- _Source material_:
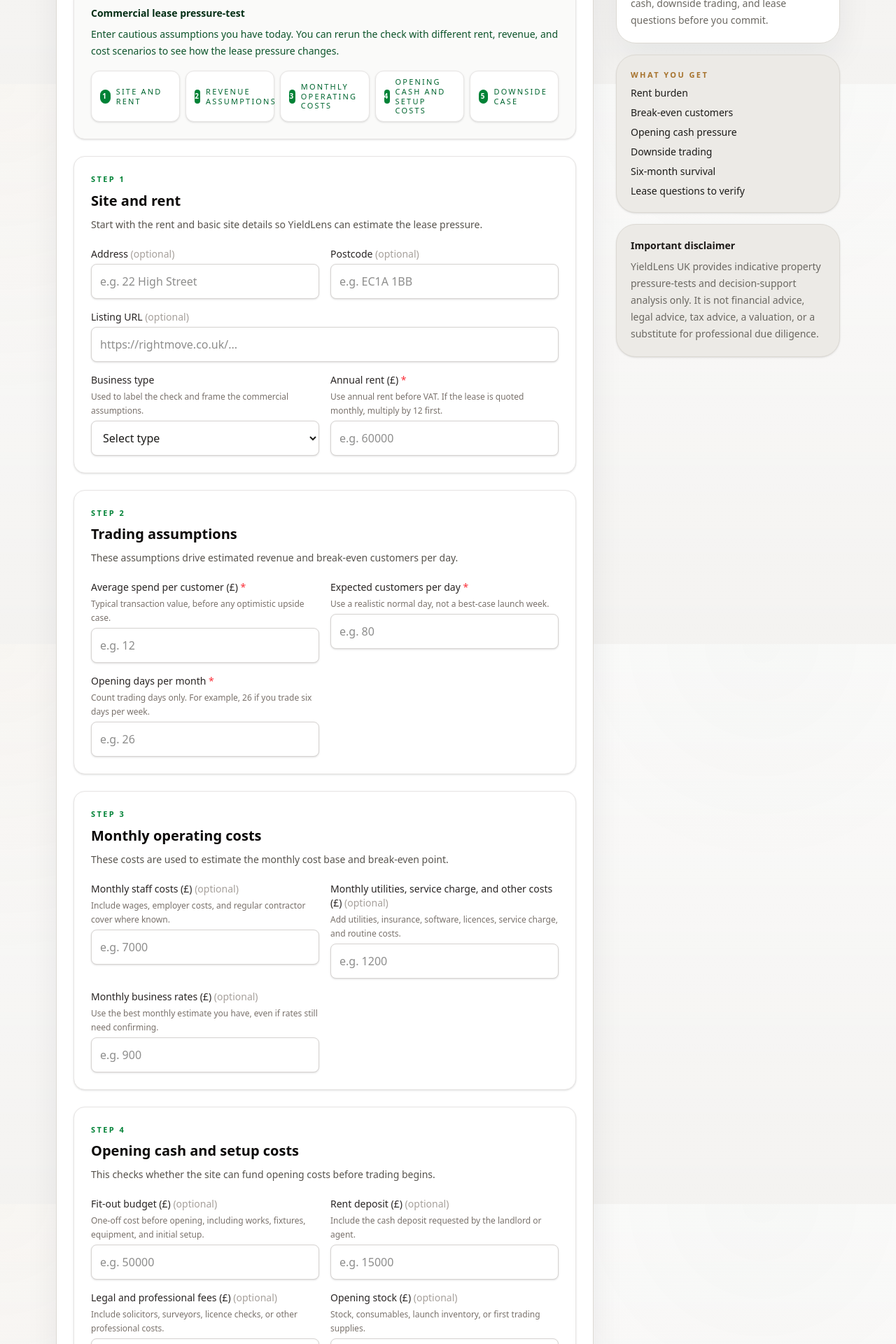
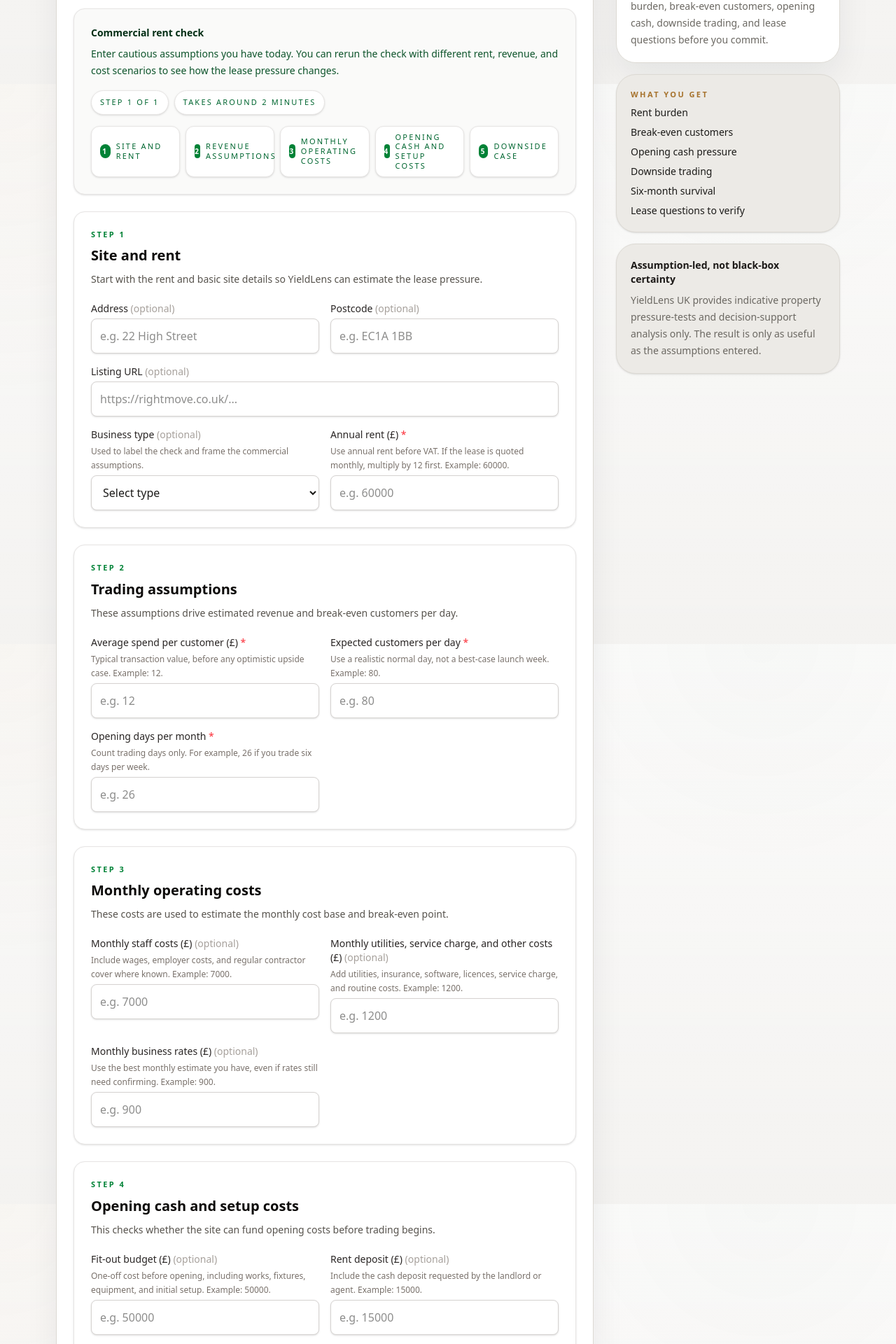
Before and after one commit to samueljcarlon/yieldlens-uk, a Next.js app: page /check in a window 1280 px wide. Shown: the part 680-2600 px from the top of the page at 70% size. Built offline with nearby package versions, Linux system fonts and the light colour scheme; no server answers.

Commit message:
Reduce commercial check form friction

```diff
--- a/app/check/page.tsx
+++ b/app/check/page.tsx
@@ -36,6 +36,12 @@ export default function CheckPage({
             ? 'Pressure-test rent, revenue, costs, opening cash, and downside trading before signing a commercial lease.'
             : 'Choose residential or commercial, enter the key numbers, and get a yield estimate, risk flags, and clear verdict.'}
         </p>
+
+        {commercialMode ? (
+          <p className="mt-3 text-xs uppercase tracking-[0.22em] text-[var(--yieldlens-caution)] font-semibold">
+            Step 1 of 1: commercial rent check. Takes around 2 minutes.
+          </p>
+        ) : null}
 
         {commercialMode ? (
           <div className="mt-5 grid gap-3 sm:grid-cols-2 lg:grid-cols-3">
@@ -100,13 +106,14 @@ export default function CheckPage({
           </div>
 
           <div className={`${surfaceCardSoftClass} p-5 text-sm text-[var(--yieldlens-muted)]`}>
-            <p className="font-semibold text-stone-900 mb-2">Important disclaimer</p>
+            <p className="font-semibold text-stone-900 mb-2">
+              Assumption-led, not black-box certainty
+            </p>
 
             <p className="leading-6">
               YieldLens UK provides indicative property pressure-tests and
-              decision-support analysis only. It is not financial advice, legal
-              advice, tax advice, a valuation, or a substitute for professional due
-              diligence.
+              decision-support analysis only. The result is only as useful as the
+              assumptions entered.
             </p>
           </div>
         </aside>
--- a/components/CommercialForm.tsx
+++ b/components/CommercialForm.tsx
@@ -5,6 +5,10 @@ import type { CommercialInput } from '@/types/property';
 
 interface Props {
   onSubmit: (input: CommercialInput) => void;
+}
+
+function isBlank(value: string): boolean {
+  return value.trim() === '';
 }
 
 function parseNum(val: string): number | undefined {
@@ -19,6 +23,11 @@ function requireNum(val: string): number {
 
 function isValidEmail(value: string): boolean {
   return /^[^\s@]+@[^\s@]+\.[^\s@]+$/.test(value);
+}
+
+function isValidNumber(value: string): boolean {
+  if (isBlank(value)) return false;
+  return !Number.isNaN(parseFloat(value.replace(/,/g, '')));
 }
 
 function FormSection({
@@ -117,20 +126,32 @@ export default function CommercialForm({ onSubmit }: Props) {
   const validate = (): boolean => {
     const nextErrors: Record<string, string> = {};
 
-    if (!form.annualRent || Number.isNaN(parseFloat(form.annualRent))) {
+    if (isBlank(form.annualRent)) {
       nextErrors.annualRent = 'Annual rent is required.';
+    } else if (!isValidNumber(form.annualRent)) {
+      nextErrors.annualRent = 'Enter a number for annual rent.';
     }
 
-    if (!form.averageSpendPerCustomer || Number.isNaN(parseFloat(form.averageSpendPerCustomer))) {
+    if (isBlank(form.averageSpendPerCustomer)) {
       nextErrors.averageSpendPerCustomer = 'Average spend per customer is required.';
+    } else if (!isValidNumber(form.averageSpendPerCustomer)) {
+      nextErrors.averageSpendPerCustomer = 'Enter a number for average spend per customer.';
     }
 
-    if (!form.expectedCustomersPerDay || Number.isNaN(parseFloat(form.expectedCustomersPerDay))) {
+    if (isBlank(form.expectedCustomersPerDay)) {
       nextErrors.expectedCustomersPerDay = 'Expected customers per day is required.';
+    } else if (!isValidNumber(form.expectedCustomersPerDay)) {
+      nextErrors.expectedCustomersPerDay = 'Enter a number for expected customers per day.';
     }
 
-    if (!form.openingDaysPerMonth || Number.isNaN(parseFloat(form.openingDaysPerMonth))) {
+    if (isBlank(form.openingDaysPerMonth)) {
       nextErrors.openingDaysPerMonth = 'Opening days per month is required.';
+    } else if (!isValidNumber(form.openingDaysPerMonth)) {
+      nextErrors.openingDaysPerMonth = 'Enter a number for opening days per month.';
+    }
+
+    if (!isBlank(form.downsideRevenuePercentage) && !isValidNumber(form.downsideRevenuePercentage)) {
+      nextErrors.downsideRevenuePercentage = 'Enter a number or leave this blank.';
     }
 
     if (!form.email || !isValidEmail(form.email)) {
@@ -181,7 +202,7 @@ export default function CommercialForm({ onSubmit }: Props) {
     <form onSubmit={handleSubmit} className="space-y-6">
       <div className="rounded-2xl border border-stone-200 bg-stone-50 p-5 sm:p-6 shadow-sm">
         <p className="text-sm font-semibold text-green-950 mb-2">
-          Commercial lease pressure-test
+          Commercial rent check
         </p>
 
         <p className="text-sm text-green-900 leading-6">
@@ -189,6 +210,15 @@ export default function CommercialForm({ onSubmit }: Props) {
           different rent, revenue, and cost scenarios to see how the lease pressure
           changes.
         </p>
+
+        <div className="mt-4 flex flex-wrap gap-2 text-[11px] uppercase tracking-[0.2em] text-green-800">
+          <span className="rounded-full border border-stone-200 bg-white px-3 py-2 shadow-sm">
+            Step 1 of 1
+          </span>
+          <span className="rounded-full border border-stone-200 bg-white px-3 py-2 shadow-sm">
+            Takes around 2 minutes
+          </span>
+        </div>
 
         <div className="mt-4 grid grid-cols-1 sm:grid-cols-2 lg:grid-cols-5 gap-2 text-[11px] uppercase tracking-[0.2em] text-green-800">
           {sectionSteps.map((step, index) => (
@@ -222,7 +252,11 @@ export default function CommercialForm({ onSubmit }: Props) {
           <input type="url" className={inputClass} placeholder="https://rightmove.co.uk/..." {...field('listingUrl')} />
         </FieldBlock>
 
-        <FieldBlock label="Business type" helper="Used to label the check and frame the commercial assumptions.">
+        <FieldBlock
+          label="Business type"
+          optional
+          helper="Used to label the check and frame the commercial assumptions."
+        >
           <select className={inputClass} {...field('businessType')}>
             <option value="">Select type</option>
             <option>Cafe</option>
@@ -240,7 +274,7 @@ export default function CommercialForm({ onSubmit }: Props) {
         <FieldBlock
           label="Annual rent (£)"
           required
-          helper="Use annual rent before VAT. If the lease is quoted monthly, multiply by 12 first."
+          helper="Use annual rent before VAT. If the lease is quoted monthly, multiply by 12 first. Example: 60000."
           error={errors.annualRent}
         >
           <input type="text" inputMode="numeric" className={errors.annualRent ? errorInputClass : inputClass} placeholder="e.g. 60000" {...field('annualRent')} />
@@ -255,7 +289,7 @@ export default function CommercialForm({ onSubmit }: Props) {
         <FieldBlock
           label="Average spend per customer (£)"
           required
-          helper="Typical transaction value, before any optimistic upside case."
+          helper="Typical transaction value, before any optimistic upside case. Example: 12."
           error={errors.averageSpendPerCustomer}
         >
           <input type="text" inputMode="numeric" className={errors.averageSpendPerCustomer ? errorInputClass : inputClass} placeholder="e.g. 12" {...field('averageSpendPerCustomer')} />
@@ -264,7 +298,7 @@ export default function CommercialForm({ onSubmit }: Props) {
         <FieldBlock
           label="Expected customers per day"
           required
-          helper="Use a realistic normal day, not a best-case launch week."
+          helper="Use a realistic normal day, not a best-case launch week. Example: 80."
           error={errors.expectedCustomersPerDay}
         >
           <input type="text" inputMode="numeric" className={errors.expectedCustomersPerDay ? errorInputClass : inputClass} placeholder="e.g. 80" {...field('expectedCustomersPerDay')} />
@@ -288,7 +322,7 @@ export default function CommercialForm({ onSubmit }: Props) {
         <FieldBlock
           label="Monthly staff costs (£)"
           optional
-          helper="Include wages, employer costs, and regular contractor cover where known."
+          helper="Include wages, employer costs, and regular contractor cover where known. Example: 7000."
         >
           <input type="text" inputMode="numeric" className={inputClass} placeholder="e.g. 7000" {...field('monthlyStaffCosts')} />
         </FieldBlock>
@@ -296,7 +330,7 @@ export default function CommercialForm({ onSubmit }: Props) {
         <FieldBlock
           label="Monthly utilities, service charge, and other costs (£)"
           optional
-          helper="Add utilities, insurance, software, licences, service charge, and routine costs."
+          helper="Add utilities, insurance, software, licences, service charge, and routine costs. Example: 1200."
         >
           <input type="text" inputMode="numeric" className={inputClass} placeholder="e.g. 1200" {...field('monthlyUtilitiesAndOtherCosts')} />
         </FieldBlock>
@@ -304,7 +338,7 @@ export default function CommercialForm({ onSubmit }: Props) {
         <FieldBlock
           label="Monthly business rates (£)"
           optional
-          helper="Use the best monthly estimate you have, even if rates still need confirming."
+          helper="Use the best monthly estimate you have, even if rates still need confirming. Example: 900."
         >
           <input type="text" inputMode="numeric" className={inputClass} placeholder="e.g. 900" {...field('monthlyBusinessRates')} />
         </FieldBlock>
@@ -318,7 +352,7 @@ export default function CommercialForm({ onSubmit }: Props) {
         <FieldBlock
           label="Fit-out budget (£)"
           optional
-          helper="One-off cost before opening, including works, fixtures, equipment, and initial setup."
+          helper="One-off cost before opening, including works, fixtures, equipment, and initial setup. Example: 50000."
         >
           <input type="text" inputMode="numeric" className={inputClass} placeholder="e.g. 50000" {...field('fitOutBudget')} />
         </FieldBlock>
@@ -326,7 +360,7 @@ export default function CommercialForm({ onSubmit }: Props) {
         <FieldBlock
           label="Rent deposit (£)"
           optional
-          helper="Include the cash deposit requested by the landlord or agent."
+          helper="Include the cash deposit requested by the landlord or agent. Example: 15000."
         >
           <input type="text" inputMode="numeric" className={inputClass} placeholder="e.g. 15000" {...field('rentDeposit')} />
         </FieldBlock>
@@ -334,7 +368,7 @@ export default function CommercialForm({ onSubmit }: Props) {
         <FieldBlock
           label="Legal and professional fees (£)"
           optional
-          helper="Include solicitors, surveyors, licence checks, or other professional costs."
+          helper="Include solicitors, surveyors, licence checks, or other professional costs. Example: 3000."
         >
           <input type="text" inputMode="numeric" className={inputClass} placeholder="e.g. 3000" {...field('legalFees')} />
         </FieldBlock>
@@ -342,7 +376,7 @@ export default function CommercialForm({ onSubmit }: Props) {
         <FieldBlock
           label="Opening stock (£)"
           optional
-          helper="Stock, consumables, launch inventory, or first trading supplies."
+          helper="Stock, consumables, launch inventory, or first trading supplies. Example: 8000."
         >
           <input type="text" inputMode="numeric" className={inputClass} placeholder="e.g. 8000" {...field('openingStock')} />
         </FieldBlock>
@@ -350,7 +384,7 @@ export default function CommercialForm({ onSubmit }: Props) {
         <FieldBlock
           label="Other setup costs (£)"
           optional
-          helper="Anything else paid before opening, such as signage, deposits, or launch costs."
+          helper="Anything else paid before opening, such as signage, deposits, or launch costs. Example: 5000."
         >
           <input type="text" inputMode="numeric" className={inputClass} placeholder="e.g. 5000" {...field('otherSetupCosts')} />
         </FieldBlock>
@@ -358,7 +392,7 @@ export default function CommercialForm({ onSubmit }: Props) {
         <FieldBlock
           label="Available starting cash (£)"
           optional
-          helper="Cash available before paying fit-out, deposit, fees, and setup costs."
+          helper="Cash available before paying fit-out, deposit, fees, and setup costs. Example: 90000."
         >
           <input type="text" inputMode="numeric" className={inputClass} placeholder="e.g. 90000" {...field('startingCash')} />
         </FieldBlock>
@@ -373,6 +407,7 @@ export default function CommercialForm({ onSubmit }: Props) {
           label="Downside revenue case (%)"
           optional
           helper="Leave blank to use the default 60% downside revenue assumption."
+          error={errors.downsideRevenuePercentage}
         >
           <input type="text" inputMode="numeric" className={inputClass} placeholder="60" {...field('downsideRevenuePercentage')} />
         </FieldBlock>
@@ -398,12 +433,12 @@ export default function CommercialForm({ onSubmit }: Props) {
           type="submit"
           className="w-full sm:w-auto min-h-[48px] bg-green-700 px-6 py-3.5 text-base font-semibold text-white transition-colors shadow-sm hover:bg-green-800"
         >
-          Run commercial viability check
+          See viability snapshot
         </button>
 
         <p className="text-xs text-stone-500 leading-5 max-w-xl">
-          Indicative decision-support only. The output depends on the assumptions
-          you enter and should be checked before signing.
+          Use estimates if you are still comparing sites. The result is only as
+          useful as the assumptions entered.
         </p>
       </div>
     </form>
```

- _What is required_:
Across the listing above, report every line where "downsideRevenuePercentage" occurs.

- _Result of the exercise_:
+    if (!isBlank(form.downsideRevenuePercentage) && !isValidNumber(form.downsideRevenuePercentage)) {
+      nextErrors.downsideRevenuePercentage = 'Enter a number or leave this blank.';
+          error={errors.downsideRevenuePercentage}
           <input type="text" inputMode="numeric" className={inputClass} placeholder="60" {...field('downsideRevenuePercentage')} />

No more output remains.